But again, Berry’s objects are framed through the themes of relationality, processuality and potentiality that run through software studies. He says: “Code must then be understood in context, as something that is in someway potentially running for it to be code. Code is processual, and keeping in mind its execution and agentic form is crucial to understanding the way in which it is able to both structure the world and continue to act upon it”{%Berry 2011@38} (my emphasis).

When he argues that “the ontology of the computational is increasingly hegemonic in forming the background presupposition for our understanding the world”{%Berry 2011@128}, it is the code-object’s connections, forming a hegemonic bloc within hard/software assemblages that is the context. It is the relations they enact, empower and enable that form the “condition of possibility for a device-dependent, co-constructed subjectivity”{%Berry 2011@160}. The agency is in the running. Google and Facebook’s data mining algorithms are dynamic components in the infinite archive and its governmental praxis. They and their power full actant positions in the assemblage are actualised as they, and the databases they generate, become.

Berry’s philosophy is certainly object-centred but it is not object-oriented in the sense in which I am seeking to use Harman’s quadruple object. For Berry objects do not exceed their relations. They precisely depend on them. There is no reality or power to a code-object outside of its position within a particular relational conjuncture. Objects must be seen as dynamic and holding something back. It is only by framing them in these terms that Berry can explore that field of relationality as well as our  or any other actant’s phenomenological relation to it. Code must be seen as the potential process that fuels the governmental as well as artistic praxis he investigates.

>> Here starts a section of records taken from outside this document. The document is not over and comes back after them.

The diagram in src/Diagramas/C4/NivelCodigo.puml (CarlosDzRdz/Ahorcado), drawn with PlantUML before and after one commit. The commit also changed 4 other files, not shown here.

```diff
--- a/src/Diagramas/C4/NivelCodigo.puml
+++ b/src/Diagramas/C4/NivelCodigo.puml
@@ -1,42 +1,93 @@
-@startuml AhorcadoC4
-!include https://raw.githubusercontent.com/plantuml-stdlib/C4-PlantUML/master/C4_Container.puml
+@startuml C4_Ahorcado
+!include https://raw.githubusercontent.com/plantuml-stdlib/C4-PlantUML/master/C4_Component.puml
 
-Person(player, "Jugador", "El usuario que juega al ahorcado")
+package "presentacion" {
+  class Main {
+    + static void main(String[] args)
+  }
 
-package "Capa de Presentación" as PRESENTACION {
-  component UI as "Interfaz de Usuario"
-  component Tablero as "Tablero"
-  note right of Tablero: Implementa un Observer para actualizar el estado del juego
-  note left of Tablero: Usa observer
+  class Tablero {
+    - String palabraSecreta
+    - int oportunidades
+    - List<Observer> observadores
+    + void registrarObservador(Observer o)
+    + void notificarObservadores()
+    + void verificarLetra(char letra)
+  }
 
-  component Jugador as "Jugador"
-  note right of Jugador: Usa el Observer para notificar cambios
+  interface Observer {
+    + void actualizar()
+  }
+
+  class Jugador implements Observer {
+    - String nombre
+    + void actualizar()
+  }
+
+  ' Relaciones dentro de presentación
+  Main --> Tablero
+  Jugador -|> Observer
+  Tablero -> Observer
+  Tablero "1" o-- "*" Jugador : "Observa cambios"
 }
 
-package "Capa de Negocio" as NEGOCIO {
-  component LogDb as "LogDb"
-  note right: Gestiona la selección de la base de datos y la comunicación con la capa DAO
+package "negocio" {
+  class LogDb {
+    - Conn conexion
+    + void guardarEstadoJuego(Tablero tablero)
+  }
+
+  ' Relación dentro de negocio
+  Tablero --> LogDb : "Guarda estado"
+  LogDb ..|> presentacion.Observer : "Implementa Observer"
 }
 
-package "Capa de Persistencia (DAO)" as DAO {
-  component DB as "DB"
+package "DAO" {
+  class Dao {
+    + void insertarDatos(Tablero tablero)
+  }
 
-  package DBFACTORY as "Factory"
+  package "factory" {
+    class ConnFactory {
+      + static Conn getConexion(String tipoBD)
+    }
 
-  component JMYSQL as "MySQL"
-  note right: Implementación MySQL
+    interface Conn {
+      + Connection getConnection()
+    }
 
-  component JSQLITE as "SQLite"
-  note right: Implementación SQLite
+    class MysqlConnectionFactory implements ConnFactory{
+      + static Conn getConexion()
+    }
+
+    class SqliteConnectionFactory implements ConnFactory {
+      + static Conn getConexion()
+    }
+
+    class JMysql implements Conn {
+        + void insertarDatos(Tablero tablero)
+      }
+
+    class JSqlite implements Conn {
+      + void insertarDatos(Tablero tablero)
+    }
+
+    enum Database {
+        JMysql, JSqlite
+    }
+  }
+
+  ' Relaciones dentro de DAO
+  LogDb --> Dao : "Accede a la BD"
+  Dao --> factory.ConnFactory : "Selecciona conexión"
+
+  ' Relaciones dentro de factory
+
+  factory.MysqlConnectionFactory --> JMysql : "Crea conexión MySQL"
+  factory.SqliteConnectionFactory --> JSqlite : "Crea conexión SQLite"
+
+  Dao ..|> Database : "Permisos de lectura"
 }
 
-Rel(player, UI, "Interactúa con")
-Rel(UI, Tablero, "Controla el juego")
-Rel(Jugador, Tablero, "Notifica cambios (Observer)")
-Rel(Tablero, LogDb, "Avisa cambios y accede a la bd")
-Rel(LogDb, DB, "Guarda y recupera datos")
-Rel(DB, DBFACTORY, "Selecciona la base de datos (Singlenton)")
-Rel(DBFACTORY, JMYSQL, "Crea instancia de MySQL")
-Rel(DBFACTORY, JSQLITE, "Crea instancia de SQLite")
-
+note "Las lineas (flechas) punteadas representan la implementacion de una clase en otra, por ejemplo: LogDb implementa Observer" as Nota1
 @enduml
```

As I will come on to argue, Harman’s object-oriented philosophy, by exploring the multidimensional nature of objects exceeding any relations and as fully realised and present and connecting within other objects to form new objects, allows us to remain focused on the protocol/code-object, addressing its specificity, even weirdness as a governmental actant as well as imaging technology.

1 The term is in quotes here to highlight Latour’s reluctance to be seen as developing such a framework{Latour 2011a}.

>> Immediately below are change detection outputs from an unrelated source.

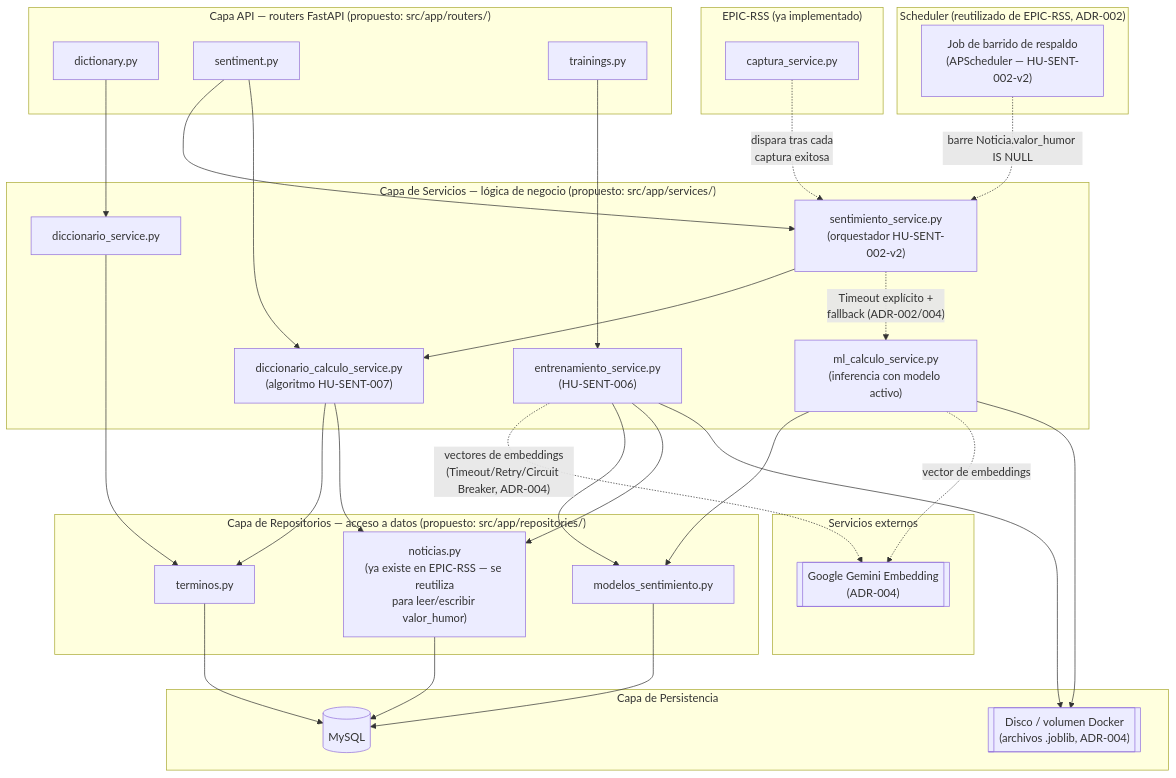
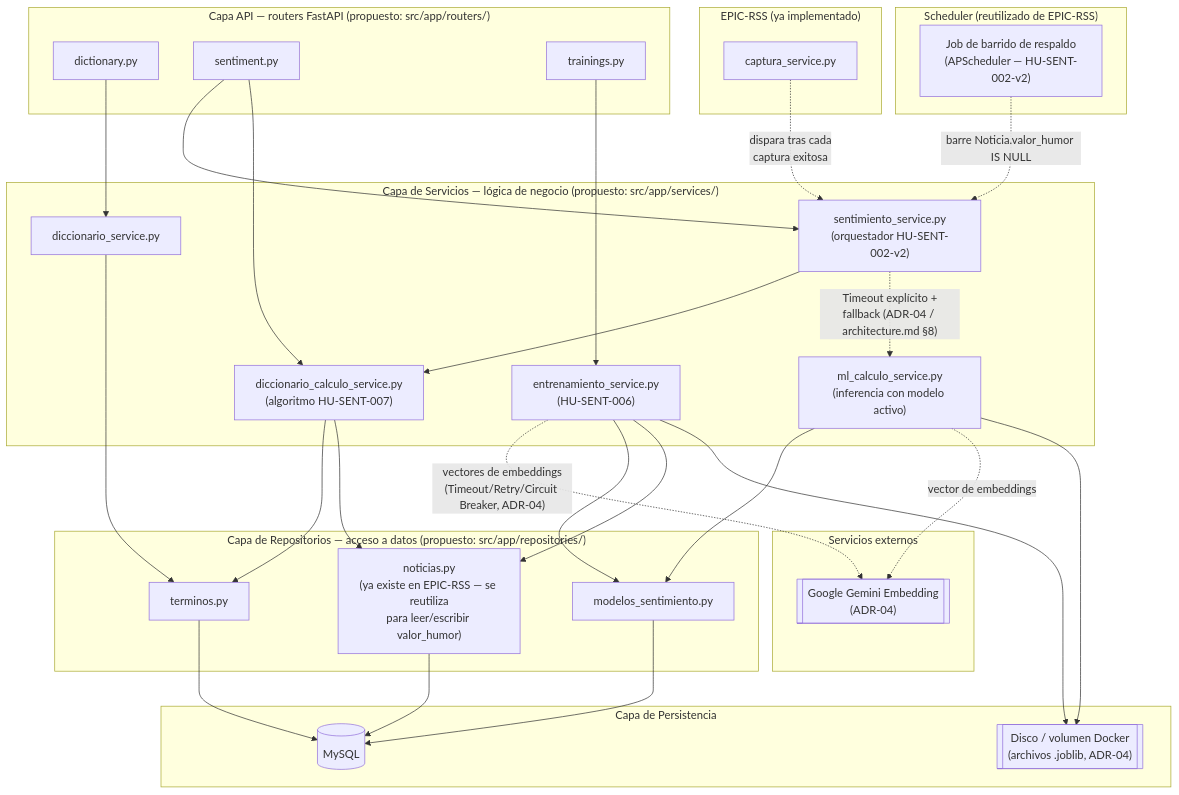
The diagram in docs/UML/diagrama-componentes-sentimiento.md (Lin0u/Equipo3-Humworld), drawn with Mermaid before and after one commit. The commit also changed other lines of this file and 14 other files, not shown here.

````diff
--- a/docs/UML/diagrama-componentes-sentimiento.md
+++ b/docs/UML/diagrama-componentes-sentimiento.md
@@ -9,64 +9,64 @@
 ```mermaid
 flowchart TB
     subgraph API["Capa API — routers FastAPI (propuesto: src/app/routers/)"]
         RDict["dictionary.py"]
         RSent["sentiment.py"]
         RTrain["trainings.py"]
     end
 
     subgraph SVC["Capa de Servicios — lógica de negocio (propuesto: src/app/services/)"]
         SDict["diccionario_service.py"]
         SCalc["sentimiento_service.py\n(orquestador HU-SENT-002-v2)"]
         SDicAlgo["diccionario_calculo_service.py\n(algoritmo HU-SENT-007)"]
         SML["ml_calculo_service.py\n(inferencia con modelo activo)"]
         STrain["entrenamiento_service.py\n(HU-SENT-006)"]
     end
 
     subgraph REPO["Capa de Repositorios — acceso a datos (propuesto: src/app/repositories/)"]
         RepoTerminos["terminos.py"]
         RepoNoticias["noticias.py\n(ya existe en EPIC-RSS — se reutiliza\npara leer/escribir valor_humor)"]
         RepoModelos["modelos_sentimiento.py"]
     end
 
     subgraph PERSIST["Capa de Persistencia"]
         MySQL[("MySQL")]
-        Disco[["Disco / volumen Docker\n(archivos .joblib, ADR-004)"]]
+        Disco[["Disco / volumen Docker\n(archivos .joblib, ADR-04)"]]
     end
 
     subgraph EXT["Servicios externos"]
-        Gemini[["Google Gemini Embedding\n(ADR-004)"]]
+        Gemini[["Google Gemini Embedding\n(ADR-04)"]]
     end
 
-    subgraph SCHED["Scheduler (reutilizado de EPIC-RSS, ADR-002)"]
+    subgraph SCHED["Scheduler (reutilizado de EPIC-RSS)"]
         Job["Job de barrido de respaldo\n(APScheduler — HU-SENT-002-v2)"]
     end
 
     subgraph RSSMOD["EPIC-RSS (ya implementado)"]
         SCaptura["captura_service.py"]
     end
 
     RDict --> SDict
     RSent --> SCalc
     RSent --> SDicAlgo
     RTrain --> STrain
 
     SDict --> RepoTerminos
     SCalc --> SDicAlgo
-    SCalc -. "Timeout explícito +\nfallback (ADR-002/004)" .-> SML
+    SCalc -. "Timeout explícito +\nfallback (ADR-04 / architecture.md §8)" .-> SML
     SDicAlgo --> RepoTerminos
     SDicAlgo --> RepoNoticias
     SML --> RepoModelos
     SML -. "vector de embeddings" .-> Gemini
-    STrain -. "vectores de embeddings\n(Timeout/Retry/Circuit Breaker, ADR-004)" .-> Gemini
+    STrain -. "vectores de embeddings\n(Timeout/Retry/Circuit Breaker, ADR-04)" .-> Gemini
     STrain --> RepoModelos
     STrain --> RepoNoticias
     STrain --> Disco
     SML --> Disco
 
     RepoTerminos --> MySQL
     RepoNoticias --> MySQL
     RepoModelos --> MySQL
 
     SCaptura -. "dispara tras cada\ncaptura exitosa" .-> SCalc
     Job -. "barre Noticia.valor_humor IS NULL" .-> SCalc
 ```
````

  • Berry, D.M., 2011, The Philosophy Of Software: Code And Mediation In The Digital Age, Palgrave Macmillan, Houndmills, Basingstoke, Hampshire ; New York.
  • Latour, B., Harman, G. & Erdélyi, P., 2011, The Prince and the Wolf: Latour and Harman at the LSE, Zero Books, Ropley.